Frontiers in Bioscience-Landmark (FBL) is published by IMR Press from Volume 26 Issue 5 (2021). Previous articles were published by another publisher on a subscription basis, and they are hosted by IMR Press on imrpress.com as a courtesy and upon agreement with Frontiers in Bioscience.
Academic Editor: David Hui
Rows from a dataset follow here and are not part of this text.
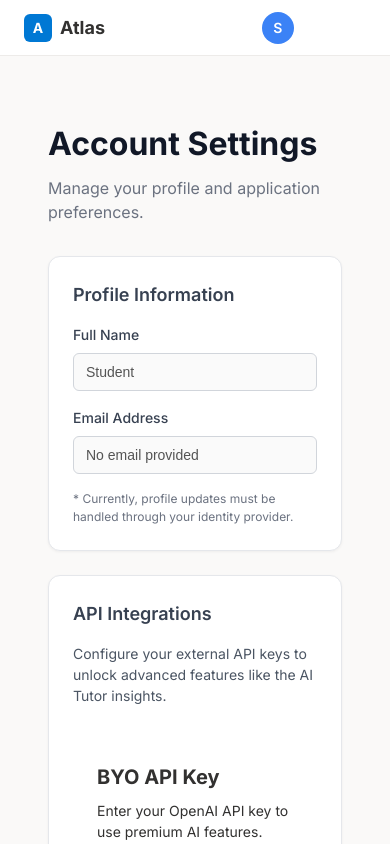
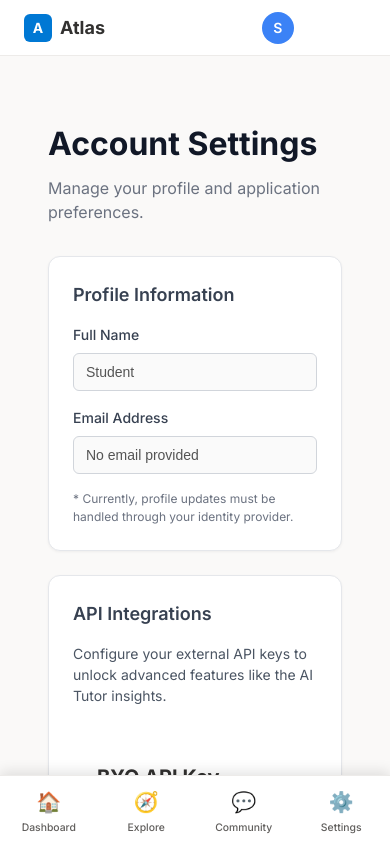
Before and after one commit to Husseo19/project-atlas, a Next.js app in the folder apps/web/: page /settings in a window 390 px wide. Shown: the top 844 px of the page. Built offline with nearby package versions, Linux system fonts and the light colour scheme; no server answers; sample sign-in values are in the browser's storage.

Commit message:
refactor(layout): remove duplicate left sidebar on desktop and retain bottom navigation bar for mobile

```diff
--- a/apps/web/src/app/(dashboard)/layout.tsx
+++ b/apps/web/src/app/(dashboard)/layout.tsx
@@ -1,11 +1,13 @@
 import styles from './layout.module.css'
 import Navbar from '../../components/layout/Navbar'
+import Sidebar from '../../components/layout/Sidebar'
 
 export default function DashboardLayout({ children }: { children: React.ReactNode }) {
   return (
     <div className={styles.layout}>
       <Navbar />
       <div className={styles.contentWrapper}>
+        <Sidebar />
         <main className={styles.main}>
           {children}
         </main>
--- a/apps/web/src/components/layout/Navbar.tsx
+++ b/apps/web/src/components/layout/Navbar.tsx
@@ -9,8 +9,10 @@ export default async function Navbar() {
   const { data: { user } } = await supabase.auth.getUser()
 
   let name = 'Student'
+  let isAdmin = false
   if (user) {
     name = user.user_metadata?.full_name || user.email || 'Student'
+    isAdmin = user.email === process.env.ADMIN_EMAIL || user.email === 'husseo19@gmail.com'
   }
 
   const initials = name.substring(0, 1).toUpperCase()
@@ -29,6 +31,7 @@ export default async function Navbar() {
           <Link href="/dashboard" className={styles.link}>Dashboard</Link>
           <Link href="/explore" className={styles.link}>Explore</Link>
           <Link href="/community" className={styles.link}>Community</Link>
+          {isAdmin && <Link href="/admin" className={styles.link}>Admin</Link>}
         </div>
 
         <div className={styles.actions}>
--- a/apps/web/src/components/layout/Sidebar.module.css
+++ b/apps/web/src/components/layout/Sidebar.module.css
@@ -52,36 +52,6 @@
 
 @media (min-width: 768px) {
   .sidebar {
-    width: 250px;
-    height: 100vh;
-    border-top: none;
-    border-right: 1px solid var(--color-border);
-    position: static;
-    padding: 2rem 0;
-    box-shadow: none;
-  }
-
-  .nav {
-    flex-direction: column;
-    justify-content: flex-start;
-  }
-
-  .link, .active {
-    flex-direction: row;
-    justify-content: flex-start;
-    padding: 0.75rem 2rem;
-    font-size: 0.875rem;
-    border-top: none;
-    border-left: 3px solid transparent;
-  }
-
-  .icon {
-    margin-right: 1rem;
-    margin-bottom: 0;
-    font-size: 1.1rem;
-  }
-
-  .active {
-    border-left-color: var(--color-primary);
+    display: none !important;
   }
 }
--- a/apps/web/src/components/layout/Sidebar.tsx
+++ b/apps/web/src/components/layout/Sidebar.tsx
@@ -5,19 +5,19 @@ export default function Sidebar() {
   return (
     <aside className={styles.sidebar}>
       <nav className={styles.nav}>
-        <Link href="/dashboard" className={styles.active}>
+        <Link href="/dashboard" className={styles.link}>
           <span className={styles.icon}>🏠</span>
           <span className={styles.text}>Dashboard</span>
         </Link>
-        <Link href="/dashboard" className={styles.link}>
-          <span className={styles.icon}>📚</span>
-          <span className={styles.text}>My Certs</span>
+        <Link href="/explore" className={styles.link}>
+          <span className={styles.icon}>🧭</span>
+          <span className={styles.text}>Explore</span>
         </Link>
-        <Link href="/dashboard" className={styles.link}>
-          <span className={styles.icon}>⏱️</span>
-          <span className={styles.text}>History</span>
+        <Link href="/community" className={styles.link}>
+          <span className={styles.icon}>💬</span>
+          <span className={styles.text}>Community</span>
         </Link>
-        <Link href="/dashboard" className={styles.link}>
+        <Link href="/settings" className={styles.link}>
           <span className={styles.icon}>⚙️</span>
           <span className={styles.text}>Settings</span>
         </Link>
```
The fetus grows at a rate unparalleled by that during any other stage of life. To maintain its rapid growth rate, the fetus requires a significant amount of cholesterol and fatty acids. For structural purposes alone, the fetus requires 1.5 mg of cholesterol per gram of tissue, not including the brain. Cholesterol is also required as a precursor for various steroidogenic hormones that are critical to normal development, such as estrogen, and for metabolic regulators, such as oxysterols. More recently, it was found that cholesterol is necessary for the activation of Sonic hedgehog (Shh) (1), an organizer involved in early spatial patterning of the forebrain (2). Fatty acids are needed as structural components of tissues, as a source of energy, and if metabolic regulation in the fetus is similar to that in the adult, as activators of transcription factors. The fetus, as in any tissue, acquires its cholesterol and fatty acids from two different sources, endogenous and exogenous.